Now I know this has been quite the depressing article, but it isn’t the end of the world if there is no 2012-13 NHL season. Luckily, there are many other hockey leagues out there. A lot of the NHL players have moved out to Europe to play in the KHL (Kontinental Hockey League) and if you want daily highlights of that, Steve Dangle and Audrey Osadchenko provide great videos on the KHL Youtube Channel. If you want to check out some players that will most likely be in the NHL in the coming years, you can always watch the junior leagues like the OHL (Ontario Hockey League) and WHL (Western Hockey League) which you can watch stars like Connor McDavid (a 15 year old who is just tearing up the league and what scouts are saying the next Sidney Crosby) in the OHL and Morgan Rielly (the Toronto Maple Leafs 2012 5th Overall draft pick who has 18 points in 14 games and is looking to be a key future player for the rebuilding team) in the WHL. The most popular known alternative to the NHL would have to be the American Hockey League, the primary development league for NHL teams. This league features many NHL players like Jeff Skinner and Ryan Nugent-Hopkins that were able to be sent down to the AHL, making the overall skill and competition much higher than it has in recent years. If you want to know where you can watch AHL, OHL or WHL games, keep on the lookout on Sportsnet in Canada as they have been showing many of these leagues’ matchups.

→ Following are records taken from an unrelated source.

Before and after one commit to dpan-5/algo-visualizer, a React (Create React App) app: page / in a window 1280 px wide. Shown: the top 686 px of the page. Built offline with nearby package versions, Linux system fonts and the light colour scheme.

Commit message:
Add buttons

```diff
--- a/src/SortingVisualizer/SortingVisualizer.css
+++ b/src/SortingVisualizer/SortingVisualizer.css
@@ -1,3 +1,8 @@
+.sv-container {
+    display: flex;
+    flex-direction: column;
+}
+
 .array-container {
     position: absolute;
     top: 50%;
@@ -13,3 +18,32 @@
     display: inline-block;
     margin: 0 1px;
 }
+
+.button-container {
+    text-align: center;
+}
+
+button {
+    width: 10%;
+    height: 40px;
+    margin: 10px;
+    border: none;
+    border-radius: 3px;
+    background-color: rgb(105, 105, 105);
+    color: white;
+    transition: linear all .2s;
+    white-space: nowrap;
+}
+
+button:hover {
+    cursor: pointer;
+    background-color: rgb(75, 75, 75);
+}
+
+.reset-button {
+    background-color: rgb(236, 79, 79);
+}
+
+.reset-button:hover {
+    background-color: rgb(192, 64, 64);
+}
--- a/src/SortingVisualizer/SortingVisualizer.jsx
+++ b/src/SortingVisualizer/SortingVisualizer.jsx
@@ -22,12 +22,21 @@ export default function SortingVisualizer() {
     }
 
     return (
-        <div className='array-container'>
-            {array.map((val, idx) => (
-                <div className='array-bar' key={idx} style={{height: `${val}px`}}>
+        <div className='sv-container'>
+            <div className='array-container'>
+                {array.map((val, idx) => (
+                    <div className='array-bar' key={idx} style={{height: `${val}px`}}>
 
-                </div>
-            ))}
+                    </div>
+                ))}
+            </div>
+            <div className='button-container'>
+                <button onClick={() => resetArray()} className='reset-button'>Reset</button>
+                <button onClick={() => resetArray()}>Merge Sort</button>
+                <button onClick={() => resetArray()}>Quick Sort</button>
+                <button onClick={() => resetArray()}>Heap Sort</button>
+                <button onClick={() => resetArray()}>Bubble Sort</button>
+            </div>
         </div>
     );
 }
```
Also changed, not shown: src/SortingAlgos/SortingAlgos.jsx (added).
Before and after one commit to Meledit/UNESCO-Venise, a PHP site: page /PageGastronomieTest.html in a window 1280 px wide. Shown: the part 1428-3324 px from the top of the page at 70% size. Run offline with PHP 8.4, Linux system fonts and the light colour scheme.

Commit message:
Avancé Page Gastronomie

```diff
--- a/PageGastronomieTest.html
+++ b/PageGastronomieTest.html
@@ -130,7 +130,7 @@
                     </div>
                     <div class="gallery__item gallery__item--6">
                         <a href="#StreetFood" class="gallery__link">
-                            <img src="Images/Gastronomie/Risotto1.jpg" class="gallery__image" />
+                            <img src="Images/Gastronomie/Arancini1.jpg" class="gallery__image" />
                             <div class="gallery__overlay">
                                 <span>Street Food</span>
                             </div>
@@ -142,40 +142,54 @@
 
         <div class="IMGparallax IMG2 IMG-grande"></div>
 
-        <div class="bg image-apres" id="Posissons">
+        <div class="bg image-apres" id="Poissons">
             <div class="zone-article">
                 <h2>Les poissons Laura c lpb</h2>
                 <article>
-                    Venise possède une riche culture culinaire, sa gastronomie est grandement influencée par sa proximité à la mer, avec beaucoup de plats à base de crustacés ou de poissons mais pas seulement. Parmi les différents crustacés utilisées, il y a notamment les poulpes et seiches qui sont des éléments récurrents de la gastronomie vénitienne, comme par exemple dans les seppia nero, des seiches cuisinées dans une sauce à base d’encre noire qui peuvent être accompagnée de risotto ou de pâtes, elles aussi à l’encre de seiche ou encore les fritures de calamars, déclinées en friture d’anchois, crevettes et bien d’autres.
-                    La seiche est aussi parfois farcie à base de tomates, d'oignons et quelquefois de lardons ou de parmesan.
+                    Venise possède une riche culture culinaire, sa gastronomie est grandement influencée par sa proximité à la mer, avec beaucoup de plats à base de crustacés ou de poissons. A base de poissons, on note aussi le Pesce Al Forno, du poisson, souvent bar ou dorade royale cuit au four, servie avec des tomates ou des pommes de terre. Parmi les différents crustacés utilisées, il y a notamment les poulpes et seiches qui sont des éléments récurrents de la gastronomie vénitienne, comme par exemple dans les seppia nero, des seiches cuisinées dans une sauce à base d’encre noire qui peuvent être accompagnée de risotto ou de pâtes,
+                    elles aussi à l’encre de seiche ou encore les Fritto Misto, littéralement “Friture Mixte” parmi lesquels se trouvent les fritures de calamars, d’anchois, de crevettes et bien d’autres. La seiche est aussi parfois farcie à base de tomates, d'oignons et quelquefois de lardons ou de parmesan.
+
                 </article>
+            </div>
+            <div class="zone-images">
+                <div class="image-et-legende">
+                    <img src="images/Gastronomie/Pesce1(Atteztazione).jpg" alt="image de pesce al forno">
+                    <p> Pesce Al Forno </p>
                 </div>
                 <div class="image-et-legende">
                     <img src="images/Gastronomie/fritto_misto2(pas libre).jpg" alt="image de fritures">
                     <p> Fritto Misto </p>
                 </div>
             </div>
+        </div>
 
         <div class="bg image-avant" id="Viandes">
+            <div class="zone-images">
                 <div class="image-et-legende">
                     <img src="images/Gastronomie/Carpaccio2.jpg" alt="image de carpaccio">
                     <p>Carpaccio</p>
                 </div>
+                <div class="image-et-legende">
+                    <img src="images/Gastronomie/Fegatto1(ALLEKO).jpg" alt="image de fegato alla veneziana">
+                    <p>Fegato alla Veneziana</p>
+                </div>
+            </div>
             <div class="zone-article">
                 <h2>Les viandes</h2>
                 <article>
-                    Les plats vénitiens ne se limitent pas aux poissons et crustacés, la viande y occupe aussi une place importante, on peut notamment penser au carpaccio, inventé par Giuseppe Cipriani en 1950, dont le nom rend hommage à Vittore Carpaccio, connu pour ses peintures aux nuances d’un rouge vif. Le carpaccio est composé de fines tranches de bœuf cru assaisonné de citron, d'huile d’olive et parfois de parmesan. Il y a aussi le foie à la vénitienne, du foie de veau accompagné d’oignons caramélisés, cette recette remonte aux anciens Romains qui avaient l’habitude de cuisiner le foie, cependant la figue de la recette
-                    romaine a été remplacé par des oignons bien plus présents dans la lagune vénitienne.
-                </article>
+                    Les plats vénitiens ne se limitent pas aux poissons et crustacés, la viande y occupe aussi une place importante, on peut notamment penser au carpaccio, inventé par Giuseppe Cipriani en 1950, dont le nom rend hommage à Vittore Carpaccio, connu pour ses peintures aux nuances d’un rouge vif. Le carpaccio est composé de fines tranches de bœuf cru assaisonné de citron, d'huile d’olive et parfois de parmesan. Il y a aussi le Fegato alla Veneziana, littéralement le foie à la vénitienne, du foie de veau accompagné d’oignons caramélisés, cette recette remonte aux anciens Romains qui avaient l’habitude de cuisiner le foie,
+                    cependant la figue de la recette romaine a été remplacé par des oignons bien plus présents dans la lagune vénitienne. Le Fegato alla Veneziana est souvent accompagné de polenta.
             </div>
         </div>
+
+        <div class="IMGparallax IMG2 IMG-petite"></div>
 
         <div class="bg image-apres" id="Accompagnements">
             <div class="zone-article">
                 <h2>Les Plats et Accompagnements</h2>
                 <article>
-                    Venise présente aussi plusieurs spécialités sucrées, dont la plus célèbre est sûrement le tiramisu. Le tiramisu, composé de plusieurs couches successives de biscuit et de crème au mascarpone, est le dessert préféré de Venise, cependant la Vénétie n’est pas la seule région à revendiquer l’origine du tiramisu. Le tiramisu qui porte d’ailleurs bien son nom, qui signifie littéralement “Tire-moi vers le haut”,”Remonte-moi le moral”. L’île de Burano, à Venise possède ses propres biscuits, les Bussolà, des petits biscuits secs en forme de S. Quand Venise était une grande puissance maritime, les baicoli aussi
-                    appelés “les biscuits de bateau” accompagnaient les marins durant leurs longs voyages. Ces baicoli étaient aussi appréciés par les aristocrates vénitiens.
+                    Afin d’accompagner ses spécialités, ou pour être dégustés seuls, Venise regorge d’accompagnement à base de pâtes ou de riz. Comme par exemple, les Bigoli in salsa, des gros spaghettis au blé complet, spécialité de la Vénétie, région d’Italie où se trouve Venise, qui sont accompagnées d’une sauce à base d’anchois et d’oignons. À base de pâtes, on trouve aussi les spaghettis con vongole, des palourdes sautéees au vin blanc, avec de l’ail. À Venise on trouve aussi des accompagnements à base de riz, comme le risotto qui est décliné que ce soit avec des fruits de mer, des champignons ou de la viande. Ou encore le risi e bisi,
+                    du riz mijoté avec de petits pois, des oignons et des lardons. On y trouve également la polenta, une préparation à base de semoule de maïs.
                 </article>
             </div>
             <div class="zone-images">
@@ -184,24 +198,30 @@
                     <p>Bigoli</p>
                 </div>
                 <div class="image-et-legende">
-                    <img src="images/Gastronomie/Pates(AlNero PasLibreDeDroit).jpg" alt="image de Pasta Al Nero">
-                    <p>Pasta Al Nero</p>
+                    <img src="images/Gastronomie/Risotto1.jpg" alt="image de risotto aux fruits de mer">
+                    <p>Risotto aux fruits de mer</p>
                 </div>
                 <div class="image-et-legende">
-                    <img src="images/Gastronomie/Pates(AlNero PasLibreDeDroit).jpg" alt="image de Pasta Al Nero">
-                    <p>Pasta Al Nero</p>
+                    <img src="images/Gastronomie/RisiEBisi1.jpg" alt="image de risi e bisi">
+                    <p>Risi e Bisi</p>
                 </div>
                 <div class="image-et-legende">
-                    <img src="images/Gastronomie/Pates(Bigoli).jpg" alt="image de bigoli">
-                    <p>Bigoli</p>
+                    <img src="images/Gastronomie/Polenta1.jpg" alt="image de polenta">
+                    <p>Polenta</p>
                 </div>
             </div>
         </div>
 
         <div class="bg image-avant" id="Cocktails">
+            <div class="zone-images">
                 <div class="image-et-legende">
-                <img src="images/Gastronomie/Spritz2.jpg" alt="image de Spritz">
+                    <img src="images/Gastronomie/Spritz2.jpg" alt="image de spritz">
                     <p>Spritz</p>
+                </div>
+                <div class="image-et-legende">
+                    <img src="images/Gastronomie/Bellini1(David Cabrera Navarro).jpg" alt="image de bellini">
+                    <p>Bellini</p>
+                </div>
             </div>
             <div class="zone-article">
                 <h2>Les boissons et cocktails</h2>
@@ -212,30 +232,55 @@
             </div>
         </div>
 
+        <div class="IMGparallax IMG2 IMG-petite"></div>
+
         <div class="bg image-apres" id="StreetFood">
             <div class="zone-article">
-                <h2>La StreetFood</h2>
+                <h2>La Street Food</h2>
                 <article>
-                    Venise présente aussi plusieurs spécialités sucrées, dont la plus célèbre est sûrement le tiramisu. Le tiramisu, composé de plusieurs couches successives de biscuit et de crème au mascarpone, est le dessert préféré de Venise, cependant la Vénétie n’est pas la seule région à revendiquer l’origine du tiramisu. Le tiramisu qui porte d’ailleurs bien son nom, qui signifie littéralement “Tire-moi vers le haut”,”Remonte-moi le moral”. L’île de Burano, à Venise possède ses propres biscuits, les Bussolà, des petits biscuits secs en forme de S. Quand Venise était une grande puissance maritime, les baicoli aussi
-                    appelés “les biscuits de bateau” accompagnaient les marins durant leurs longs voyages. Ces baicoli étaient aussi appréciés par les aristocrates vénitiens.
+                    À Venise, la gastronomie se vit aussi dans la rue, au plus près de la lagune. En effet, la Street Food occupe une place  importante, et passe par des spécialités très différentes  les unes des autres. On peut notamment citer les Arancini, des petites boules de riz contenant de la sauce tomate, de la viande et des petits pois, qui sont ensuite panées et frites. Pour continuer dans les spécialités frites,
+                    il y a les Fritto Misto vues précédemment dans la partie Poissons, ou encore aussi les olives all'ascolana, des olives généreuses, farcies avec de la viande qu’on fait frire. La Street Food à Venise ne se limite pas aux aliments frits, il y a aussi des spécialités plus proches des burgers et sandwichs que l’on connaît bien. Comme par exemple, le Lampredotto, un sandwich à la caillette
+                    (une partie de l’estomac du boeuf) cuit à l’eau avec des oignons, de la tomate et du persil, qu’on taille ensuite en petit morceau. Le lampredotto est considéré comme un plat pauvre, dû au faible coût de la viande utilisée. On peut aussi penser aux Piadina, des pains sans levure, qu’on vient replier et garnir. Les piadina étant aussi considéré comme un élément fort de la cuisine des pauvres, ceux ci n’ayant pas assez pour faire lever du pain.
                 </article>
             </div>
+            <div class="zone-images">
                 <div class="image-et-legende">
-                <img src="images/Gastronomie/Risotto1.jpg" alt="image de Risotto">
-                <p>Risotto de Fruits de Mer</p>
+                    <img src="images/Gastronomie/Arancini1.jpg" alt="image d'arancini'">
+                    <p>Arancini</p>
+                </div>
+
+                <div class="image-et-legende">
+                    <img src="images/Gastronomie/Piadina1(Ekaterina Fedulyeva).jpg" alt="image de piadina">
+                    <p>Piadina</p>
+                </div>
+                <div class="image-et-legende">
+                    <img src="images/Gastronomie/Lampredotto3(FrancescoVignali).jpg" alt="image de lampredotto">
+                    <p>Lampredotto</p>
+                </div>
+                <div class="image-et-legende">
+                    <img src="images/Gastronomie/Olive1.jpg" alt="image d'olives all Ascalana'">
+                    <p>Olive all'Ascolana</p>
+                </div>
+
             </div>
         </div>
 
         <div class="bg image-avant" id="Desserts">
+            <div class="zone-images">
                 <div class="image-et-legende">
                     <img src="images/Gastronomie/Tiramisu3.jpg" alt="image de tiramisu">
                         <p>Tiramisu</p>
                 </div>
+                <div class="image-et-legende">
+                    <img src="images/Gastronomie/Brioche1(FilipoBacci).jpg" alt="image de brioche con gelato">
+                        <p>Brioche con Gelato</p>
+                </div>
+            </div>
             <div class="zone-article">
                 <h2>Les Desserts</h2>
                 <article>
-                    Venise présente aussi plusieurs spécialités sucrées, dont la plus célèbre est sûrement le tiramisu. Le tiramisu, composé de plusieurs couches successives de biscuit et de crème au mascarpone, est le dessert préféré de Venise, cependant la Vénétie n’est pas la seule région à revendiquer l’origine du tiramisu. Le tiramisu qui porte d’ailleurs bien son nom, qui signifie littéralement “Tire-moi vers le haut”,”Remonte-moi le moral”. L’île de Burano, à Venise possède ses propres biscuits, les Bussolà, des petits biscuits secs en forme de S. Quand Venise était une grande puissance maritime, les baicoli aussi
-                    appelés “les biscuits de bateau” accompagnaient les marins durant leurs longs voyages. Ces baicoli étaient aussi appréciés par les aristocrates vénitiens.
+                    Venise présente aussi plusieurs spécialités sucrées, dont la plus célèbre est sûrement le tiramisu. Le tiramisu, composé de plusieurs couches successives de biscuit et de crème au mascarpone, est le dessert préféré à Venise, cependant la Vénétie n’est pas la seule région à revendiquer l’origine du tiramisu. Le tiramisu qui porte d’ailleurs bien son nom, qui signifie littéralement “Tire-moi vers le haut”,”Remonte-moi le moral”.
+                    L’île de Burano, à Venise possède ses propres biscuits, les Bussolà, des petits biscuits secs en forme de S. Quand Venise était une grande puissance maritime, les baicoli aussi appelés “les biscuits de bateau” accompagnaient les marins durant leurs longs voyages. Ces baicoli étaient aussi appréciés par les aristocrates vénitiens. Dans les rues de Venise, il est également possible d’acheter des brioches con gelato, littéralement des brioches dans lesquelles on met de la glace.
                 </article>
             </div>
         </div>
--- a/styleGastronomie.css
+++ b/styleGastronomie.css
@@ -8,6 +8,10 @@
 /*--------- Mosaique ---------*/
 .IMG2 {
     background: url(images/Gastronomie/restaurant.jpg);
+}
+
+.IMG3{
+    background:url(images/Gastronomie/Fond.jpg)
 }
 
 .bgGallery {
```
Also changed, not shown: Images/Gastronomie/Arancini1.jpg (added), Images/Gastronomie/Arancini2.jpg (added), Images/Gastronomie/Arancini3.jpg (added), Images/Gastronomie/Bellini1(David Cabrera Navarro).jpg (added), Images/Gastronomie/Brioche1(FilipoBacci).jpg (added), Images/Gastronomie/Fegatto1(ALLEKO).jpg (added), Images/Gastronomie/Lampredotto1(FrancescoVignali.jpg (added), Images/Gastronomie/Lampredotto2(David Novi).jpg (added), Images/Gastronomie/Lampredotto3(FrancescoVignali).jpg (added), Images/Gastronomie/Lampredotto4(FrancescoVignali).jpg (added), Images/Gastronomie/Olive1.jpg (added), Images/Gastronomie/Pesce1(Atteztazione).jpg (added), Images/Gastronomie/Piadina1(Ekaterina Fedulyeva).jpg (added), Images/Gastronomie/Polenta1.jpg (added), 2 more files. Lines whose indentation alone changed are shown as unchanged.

The NHL has been a complete rollercoaster of ups and downs these past 8 years. With the league growing and expanding faster than it has ever been before, we are left with a terrible situation as of right now with the lingering notion of seeing no NHL hockey at all. It all goes back to that last night of Maple Leafs playoff hockey in 2004. The dead silence and immediate shock that was all across the crowd’s faces represents the fans current lookout of this whole issue. Hopefully this all ends soon and we can be looking forward to a new NHL hockey season but unfortunately, the future outcome is not looking too positive.